Coach Karpell: I like a flex based offense, especially with my group this year. I like this mix of skill sets with this group of kids I have on my team currently. I think we can create shots off the bounce. We also use some motion based offensive plays.
A lot of kids like the four-out-one-in offense, but sometimes the decisions aren’t the best. I think it’s best to pull back a little bit and just build my practices up to help my players make good reads in dribble drive situations.
TheDribbleDrop: Defensively I noticed you use a detailed ball-line man to man defense. I know there are many variations of man to man defense. Is this style your bread and butter as a whole?
Coach Karpell: Well I think you should base your man defensive scheme based on your personnel. My T.O.C. team two years ago played more of a pack line defense. With this group I have now, I switched things up. We’re very athletic. If I can create a lot more pressure on the ball, get teams to take hard shots, play the passing lanes and create turnovers that’s cool with me.
TheDribbleDrop: Tell us a bit about the environment in practice and some things you highlight every day.
Coach Karpell: I’m a teacher. We do a lot of skill development. I think it’s a balance. You have to make time for plays and organization. I do think you can let your players play through things a little bit more as you build their skills and reads though. My job is to make sure my kids are ready to excel on the college level. So if I’m not pushing skill development hard in practice from freshman to senior year I’m doing them a disservice.
Sometimes pushing skill development so heavy in my practices may hurt me at times early in the win-loss department, but I think developing those skills are key to success to playing on the next level.
TheDribbleDrop: What are your thoughts of the current climate of the AAU circuit?
Coach Karpell: My daughter plays AAU. As a result I’ve been in the belly of the beast personally. I do my best to push the teaching part of it. I find it a bit bothersome seeing how many games they play as I would rather have more balance. I understand it’s a necessary evil but I would rather have 6 practices and one game a week than 6 games and one practice.
TheDribbleDrop: What piece of advice would you give a new coach?
Coach Karpell: I coach with a lot of energy, but I would say it’s important to know your players. You can’t coach every player like the last group you had before. You have to have patience. Often that’s a thing that comes with time and experience as a coach. You have to know when to press buttons and you have to know when to step back, let them breathe and coach them through the situation with ease.
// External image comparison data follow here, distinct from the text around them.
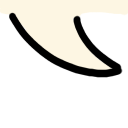
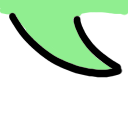
Change reply color

Changed region(s): [[0.0, 0.0, 1.0, 0.5625]]

diff --git a/next-app/src/components/comments/replied_comment.tsx b/next-app/src/components/comments/replied_comment.tsx
@@ -129,6 +129,9 @@ export const RepliedComment = ({ comment }: RepliedCommentProps) => {
             duration: 1,
           }}
           className={`${styles.commentBox}`}
+          style={{
+            backgroundColor: "#90ee90",
+          }}
         >
           <div className="text-end whitespace-pre-line">
             <ContentSection content={comment.content} />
Finding out what makes each kid tick is key to getting the best out of them. If you learn that out you will be able to handle each situation with the player.
TheDribbleDrop: How do you gauge success at St.John Vianney?
Coach Karpell: Not in wins and losses. Obviously we have a successful program and we win a lot. With that being said I’m focused on the next level. I want my players to have the skills to excel on the next level. I also want to make sure we get them to the right school on the next level. Getting them into a system that allow them to be successful. I want my players to come back happy and tell me that I prepared them for what’s being thrown at them in college.